= Beginning of Section =

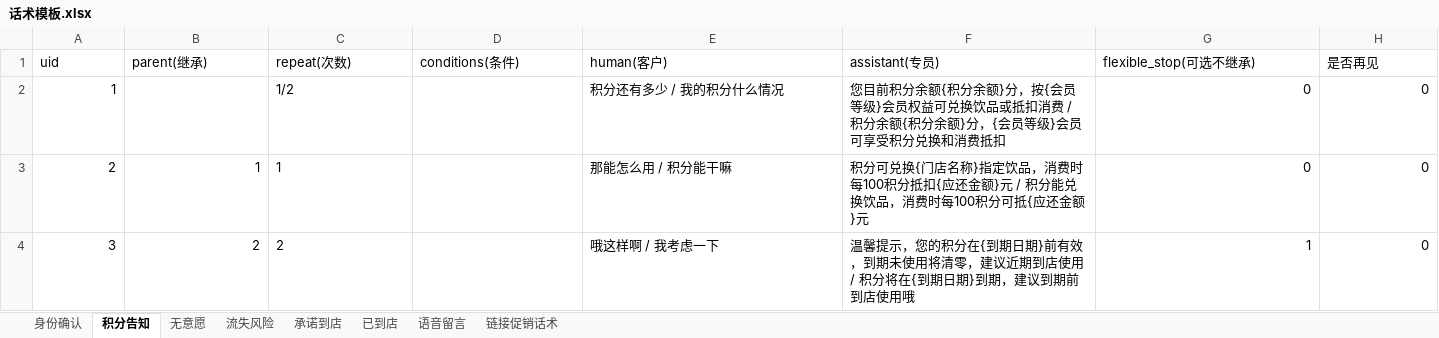
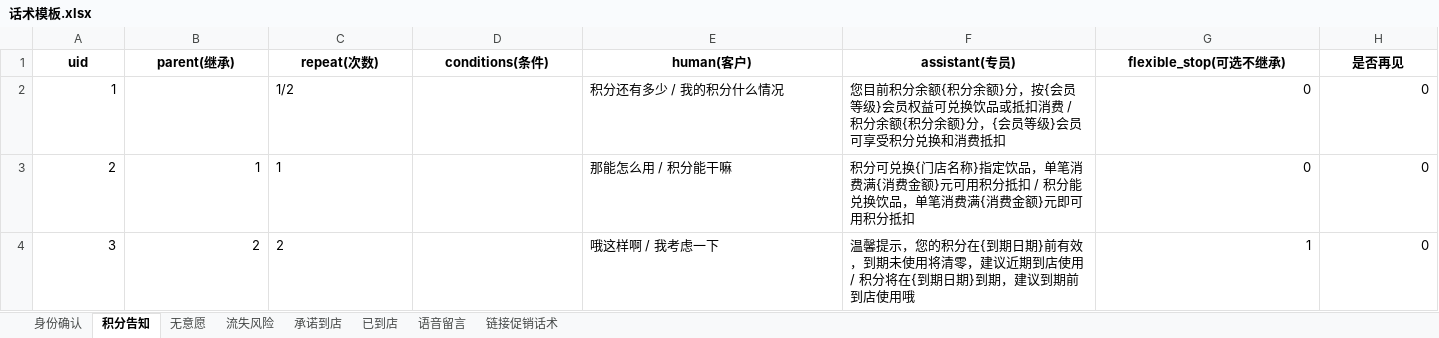
Before and after one commit to Soleil-gzm/dialog-sft-forge, an Excel workbook: demo/data/话术模板.xlsx, sheet 积分告知, drawn as a sheet; values as stored, in another font and other column widths than the file's, no borders; the diff names each change by its address in the sheet, - before the commit and + after, or states it on an @@ line.

```diff
--- a/demo/data/话术模板.xlsx (sheet 积分告知)
+++ b/demo/data/话术模板.xlsx (sheet 积分告知)
@@ A1:H1 bold: off → on, alignment: left → center @@
-F3 (assistant(专员)): …定饮品，消费时每100积分抵扣{应还金额}元 / 积分能兑换饮品，消费时每100积分可抵{应还金额}元
+F3 (assistant(专员)): …定饮品，单笔消费满{消费金额}元可用积分抵扣 / 积分能兑换饮品，单笔消费满{消费金额}元即可用积分抵扣
```
Also changed, not shown: sheet 链接促销话术, sheet 已到店, sheet 语音留言, sheet 承诺到店, sheet 身份确认, sheet 无意愿, 1 more sheet, demo/data/prob.xlsx, 31 other files.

= End of Section =

Answer with a single number: how many lines in the data above have the string "assistant" in them?

* _Task solution_: 2